━━━ SUPPLIED DATA ━━━
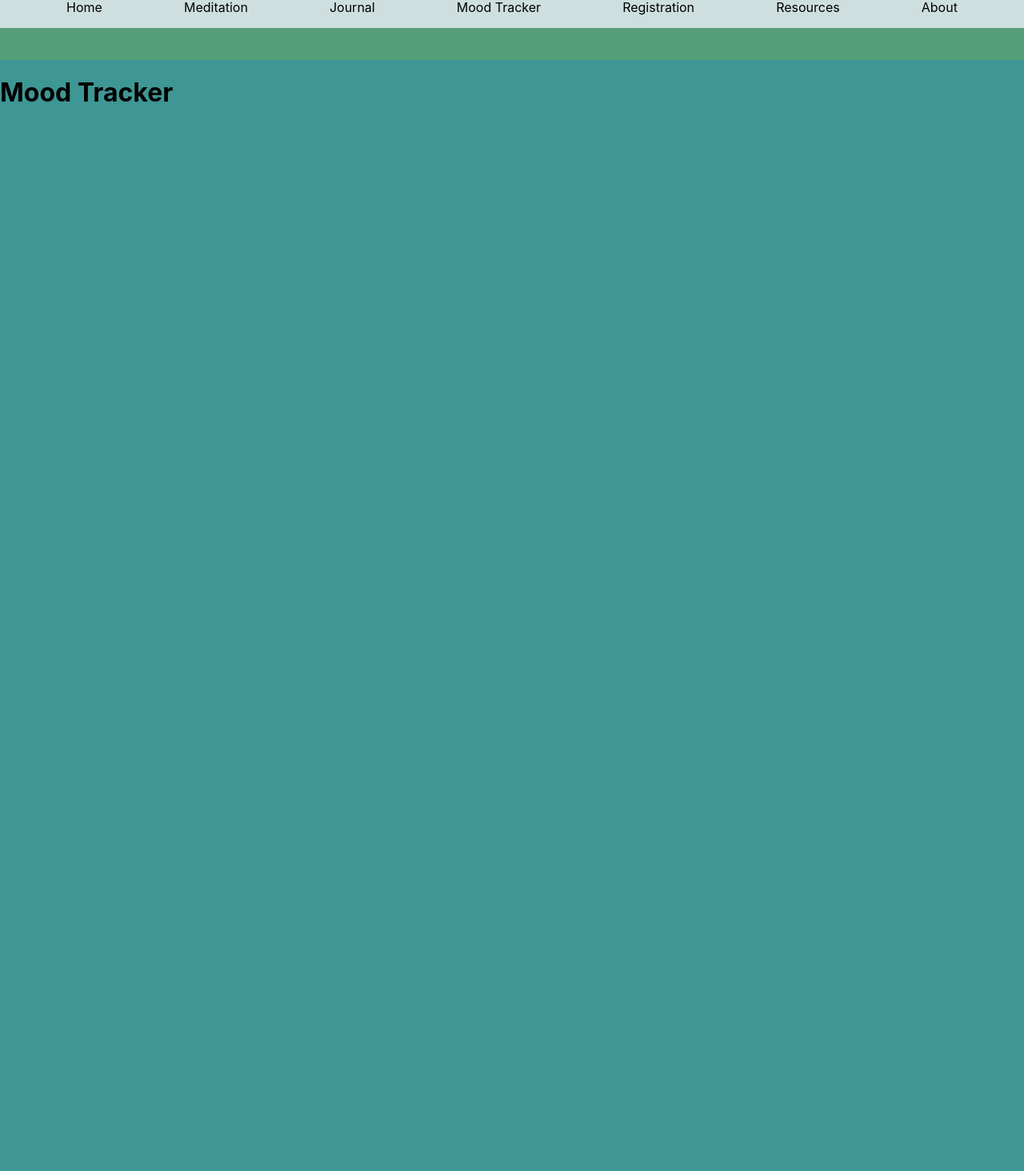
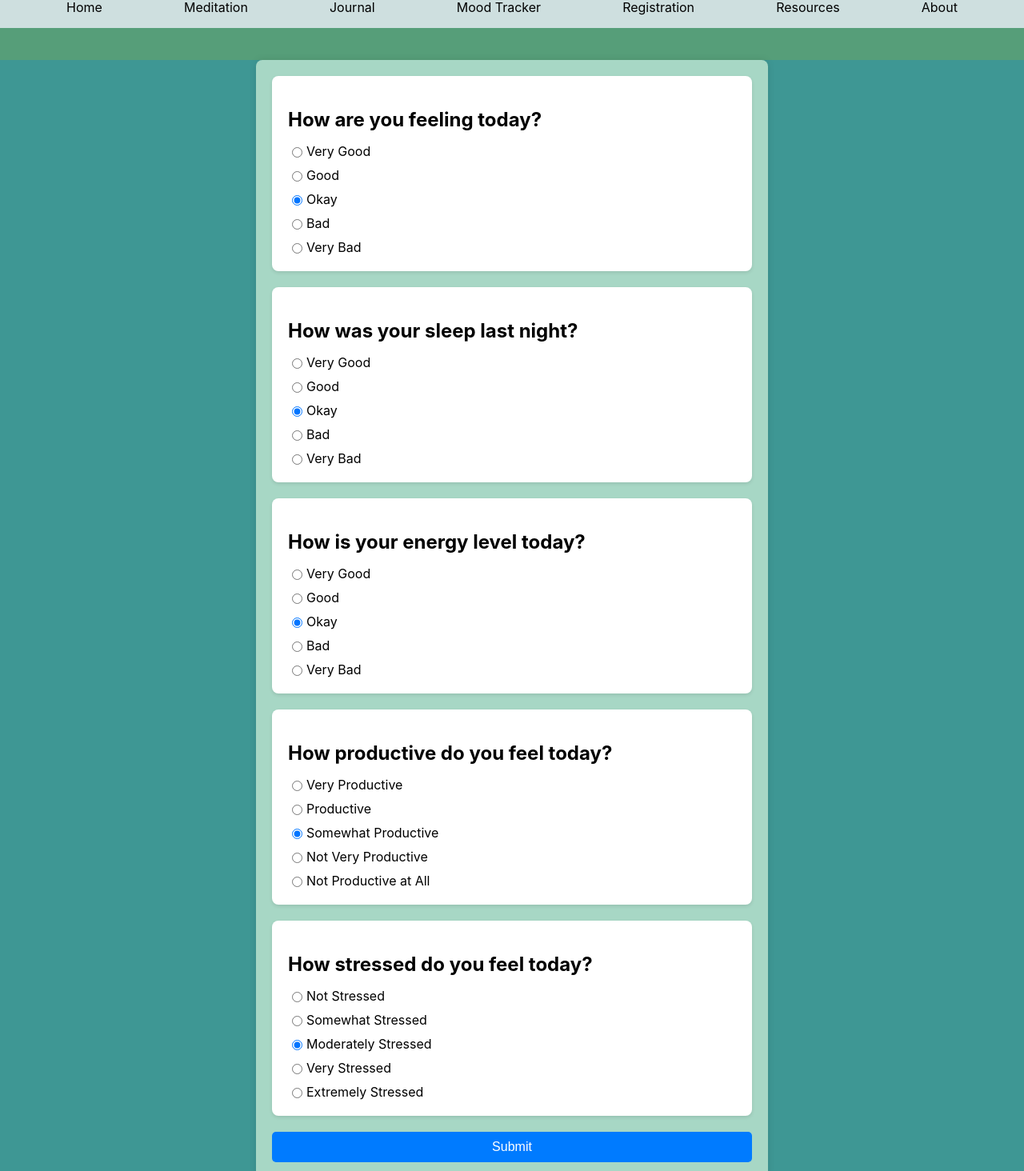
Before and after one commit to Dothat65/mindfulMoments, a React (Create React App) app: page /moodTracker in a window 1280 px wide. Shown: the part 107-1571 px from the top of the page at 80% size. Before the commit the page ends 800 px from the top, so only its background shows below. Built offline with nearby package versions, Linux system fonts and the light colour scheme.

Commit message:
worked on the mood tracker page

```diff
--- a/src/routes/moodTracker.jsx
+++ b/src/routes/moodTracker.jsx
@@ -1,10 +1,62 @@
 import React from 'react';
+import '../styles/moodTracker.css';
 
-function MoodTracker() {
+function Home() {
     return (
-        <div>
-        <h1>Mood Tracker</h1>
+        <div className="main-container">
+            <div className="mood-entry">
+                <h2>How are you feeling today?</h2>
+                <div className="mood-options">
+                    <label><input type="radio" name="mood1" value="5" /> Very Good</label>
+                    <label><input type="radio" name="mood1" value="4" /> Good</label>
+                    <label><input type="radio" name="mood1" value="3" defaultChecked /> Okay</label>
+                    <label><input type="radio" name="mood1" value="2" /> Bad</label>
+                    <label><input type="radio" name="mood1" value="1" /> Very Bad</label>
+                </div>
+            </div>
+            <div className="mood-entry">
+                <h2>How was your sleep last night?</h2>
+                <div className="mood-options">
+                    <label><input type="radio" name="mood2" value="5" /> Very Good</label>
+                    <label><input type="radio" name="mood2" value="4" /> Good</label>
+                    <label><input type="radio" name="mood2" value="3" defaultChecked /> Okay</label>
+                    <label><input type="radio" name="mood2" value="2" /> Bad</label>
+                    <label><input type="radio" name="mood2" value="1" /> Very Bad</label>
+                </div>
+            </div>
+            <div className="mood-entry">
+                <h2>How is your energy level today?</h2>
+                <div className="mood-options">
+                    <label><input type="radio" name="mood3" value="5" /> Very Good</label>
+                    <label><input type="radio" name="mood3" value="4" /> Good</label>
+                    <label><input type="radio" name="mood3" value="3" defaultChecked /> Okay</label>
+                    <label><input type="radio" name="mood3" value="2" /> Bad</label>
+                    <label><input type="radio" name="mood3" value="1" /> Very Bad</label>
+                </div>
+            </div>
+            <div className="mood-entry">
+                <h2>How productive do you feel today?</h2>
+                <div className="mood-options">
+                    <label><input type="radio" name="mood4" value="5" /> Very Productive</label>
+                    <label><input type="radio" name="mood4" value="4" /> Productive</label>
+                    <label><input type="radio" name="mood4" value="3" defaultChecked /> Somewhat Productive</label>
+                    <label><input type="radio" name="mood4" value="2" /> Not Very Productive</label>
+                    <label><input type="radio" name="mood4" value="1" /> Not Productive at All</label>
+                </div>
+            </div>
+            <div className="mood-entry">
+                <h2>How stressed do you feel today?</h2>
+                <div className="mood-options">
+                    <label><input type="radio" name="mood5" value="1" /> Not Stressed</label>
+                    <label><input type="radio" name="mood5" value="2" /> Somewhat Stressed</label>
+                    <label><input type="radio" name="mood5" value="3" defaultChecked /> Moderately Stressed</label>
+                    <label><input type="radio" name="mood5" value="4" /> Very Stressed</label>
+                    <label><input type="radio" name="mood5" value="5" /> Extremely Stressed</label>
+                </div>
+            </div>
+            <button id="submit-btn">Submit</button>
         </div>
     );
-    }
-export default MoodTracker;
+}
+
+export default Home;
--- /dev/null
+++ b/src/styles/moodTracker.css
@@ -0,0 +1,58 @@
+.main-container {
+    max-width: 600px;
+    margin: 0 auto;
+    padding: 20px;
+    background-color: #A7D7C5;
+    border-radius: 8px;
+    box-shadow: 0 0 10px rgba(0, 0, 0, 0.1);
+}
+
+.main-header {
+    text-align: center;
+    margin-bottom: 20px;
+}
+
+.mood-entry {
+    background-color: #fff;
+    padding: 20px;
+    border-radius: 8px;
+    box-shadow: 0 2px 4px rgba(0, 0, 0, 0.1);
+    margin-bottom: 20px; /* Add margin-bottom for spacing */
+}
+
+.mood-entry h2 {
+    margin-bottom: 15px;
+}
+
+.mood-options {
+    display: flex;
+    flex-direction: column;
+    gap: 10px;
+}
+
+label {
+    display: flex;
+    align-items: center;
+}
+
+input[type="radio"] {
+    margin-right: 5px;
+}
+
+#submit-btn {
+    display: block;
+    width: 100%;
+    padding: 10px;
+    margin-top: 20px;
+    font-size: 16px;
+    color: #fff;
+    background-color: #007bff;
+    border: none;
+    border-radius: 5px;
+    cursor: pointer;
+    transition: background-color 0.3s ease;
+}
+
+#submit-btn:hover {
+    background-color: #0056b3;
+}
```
━━━
### [TASK DETAILS]
Except for pictures, copy the records above exactly.

### [RESULT OF THE TASK]
Before and after one commit to Dothat65/mindfulMoments, a React (Create React App) app: page /moodTracker in a window 1280 px wide. Shown: the part 107-1571 px from the top of the page at 80% size. Before the commit the page ends 800 px from the top, so only its background shows below. Built offline with nearby package versions, Linux system fonts and the light colour scheme.

Commit message:
worked on the mood tracker page

```diff
--- a/src/routes/moodTracker.jsx
+++ b/src/routes/moodTracker.jsx
@@ -1,10 +1,62 @@
 import React from 'react';
+import '../styles/moodTracker.css';
 
-function MoodTracker() {
+function Home() {
     return (
-        <div>
-        <h1>Mood Tracker</h1>
+        <div className="main-container">
+            <div className="mood-entry">
+                <h2>How are you feeling today?</h2>
+                <div className="mood-options">
+                    <label><input type="radio" name="mood1" value="5" /> Very Good</label>
+                    <label><input type="radio" name="mood1" value="4" /> Good</label>
+                    <label><input type="radio" name="mood1" value="3" defaultChecked /> Okay</label>
+                    <label><input type="radio" name="mood1" value="2" /> Bad</label>
+                    <label><input type="radio" name="mood1" value="1" /> Very Bad</label>
+                </div>
+            </div>
+            <div className="mood-entry">
+                <h2>How was your sleep last night?</h2>
+                <div className="mood-options">
+                    <label><input type="radio" name="mood2" value="5" /> Very Good</label>
+                    <label><input type="radio" name="mood2" value="4" /> Good</label>
+                    <label><input type="radio" name="mood2" value="3" defaultChecked /> Okay</label>
+                    <label><input type="radio" name="mood2" value="2" /> Bad</label>
+                    <label><input type="radio" name="mood2" value="1" /> Very Bad</label>
+                </div>
+            </div>
+            <div className="mood-entry">
+                <h2>How is your energy level today?</h2>
+                <div className="mood-options">
+                    <label><input type="radio" name="mood3" value="5" /> Very Good</label>
+                    <label><input type="radio" name="mood3" value="4" /> Good</label>
+                    <label><input type="radio" name="mood3" value="3" defaultChecked /> Okay</label>
+                    <label><input type="radio" name="mood3" value="2" /> Bad</label>
+                    <label><input type="radio" name="mood3" value="1" /> Very Bad</label>
+                </div>
+            </div>
+            <div className="mood-entry">
+                <h2>How productive do you feel today?</h2>
+                <div className="mood-options">
+                    <label><input type="radio" name="mood4" value="5" /> Very Productive</label>
+                    <label><input type="radio" name="mood4" value="4" /> Productive</label>
+                    <label><input type="radio" name="mood4" value="3" defaultChecked /> Somewhat Productive</label>
+                    <label><input type="radio" name="mood4" value="2" /> Not Very Productive</label>
+                    <label><input type="radio" name="mood4" value="1" /> Not Productive at All</label>
+                </div>
+            </div>
+            <div className="mood-entry">
+                <h2>How stressed do you feel today?</h2>
+                <div className="mood-options">
+                    <label><input type="radio" name="mood5" value="1" /> Not Stressed</label>
+                    <label><input type="radio" name="mood5" value="2" /> Somewhat Stressed</label>
+                    <label><input type="radio" name="mood5" value="3" defaultChecked /> Moderately Stressed</label>
+                    <label><input type="radio" name="mood5" value="4" /> Very Stressed</label>
+                    <label><input type="radio" name="mood5" value="5" /> Extremely Stressed</label>
+                </div>
+            </div>
+            <button id="submit-btn">Submit</button>
         </div>
     );
-    }
-export default MoodTracker;
+}
+
+export default Home;
--- /dev/null
+++ b/src/styles/moodTracker.css
@@ -0,0 +1,58 @@
+.main-container {
+    max-width: 600px;
+    margin: 0 auto;
+    padding: 20px;
+    background-color: #A7D7C5;
+    border-radius: 8px;
+    box-shadow: 0 0 10px rgba(0, 0, 0, 0.1);
+}
+
+.main-header {
+    text-align: center;
+    margin-bottom: 20px;
+}
+
+.mood-entry {
+    background-color: #fff;
+    padding: 20px;
+    border-radius: 8px;
+    box-shadow: 0 2px 4px rgba(0, 0, 0, 0.1);
+    margin-bottom: 20px; /* Add margin-bottom for spacing */
+}
+
+.mood-entry h2 {
+    margin-bottom: 15px;
+}
+
+.mood-options {
+    display: flex;
+    flex-direction: column;
+    gap: 10px;
+}
+
+label {
+    display: flex;
+    align-items: center;
+}
+
+input[type="radio"] {
+    margin-right: 5px;
+}
+
+#submit-btn {
+    display: block;
+    width: 100%;
+    padding: 10px;
+    margin-top: 20px;
+    font-size: 16px;
+    color: #fff;
+    background-color: #007bff;
+    border: none;
+    border-radius: 5px;
+    cursor: pointer;
+    transition: background-color 0.3s ease;
+}
+
+#submit-btn:hover {
+    background-color: #0056b3;
+}
```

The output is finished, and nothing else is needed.